THE TASK =>
Scan the data for "members" and copy each matching line.

** Opening LISTED RECORDS block **

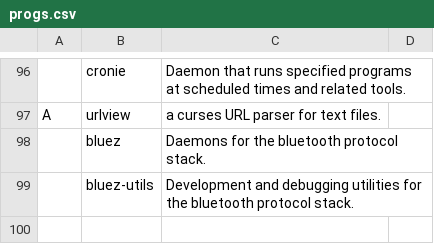
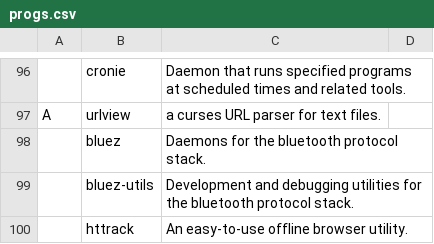
Before and after one commit to oalaleos/progs, a CSV file: progs.csv, drawn as a sheet; only a part is shown, gaps mark what is left out; the diff names each change by its address in the sheet, - before the commit and + after, or states it on an @@ line.

Commit message:
Update progs.csv

```diff
--- a/progs.csv
+++ b/progs.csv
+row 100:  | httrack | An easy-to-use offline browser utility.
```
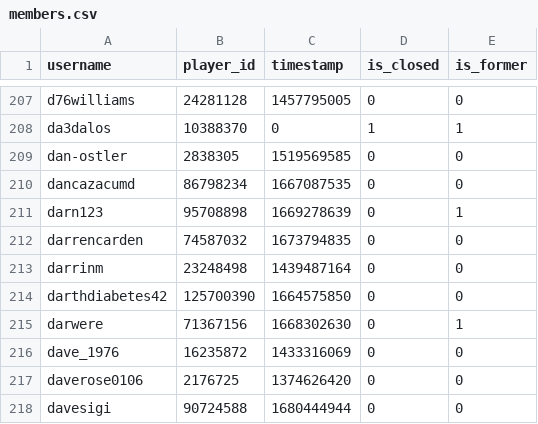
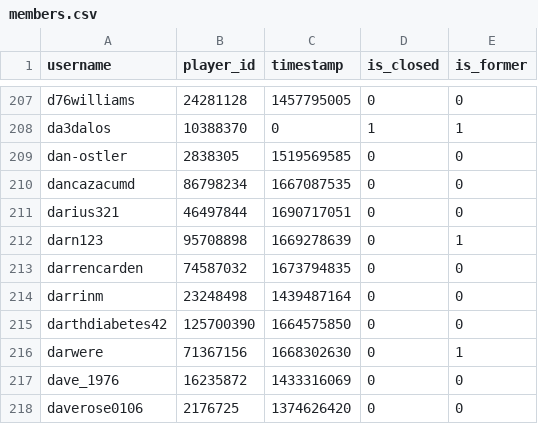
Before and after one commit to Sootopolis/tgbe-tools, a CSV file: members.csv, drawn as a sheet; only a part is shown, gaps mark what is left out; the shorter side is filled out with more unchanged rows; the diff names each change by its address in the sheet, - before the commit and + after, or states it on an @@ line.

```diff
--- a/members.csv
+++ b/members.csv
+row 211: darius321 | 46497844 | 1690717051 | 0 | 0
```
Also changed, not shown: 1 other file.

** Closing LISTED RECORDS block **

ANSWER BOX =>
Before and after one commit to Sootopolis/tgbe-tools, a CSV file: members.csv, drawn as a sheet; only a part is shown, gaps mark what is left out; the shorter side is filled out with more unchanged rows; the diff names each change by its address in the sheet, - before the commit and + after, or states it on an @@ line.
--- a/members.csv
+++ b/members.csv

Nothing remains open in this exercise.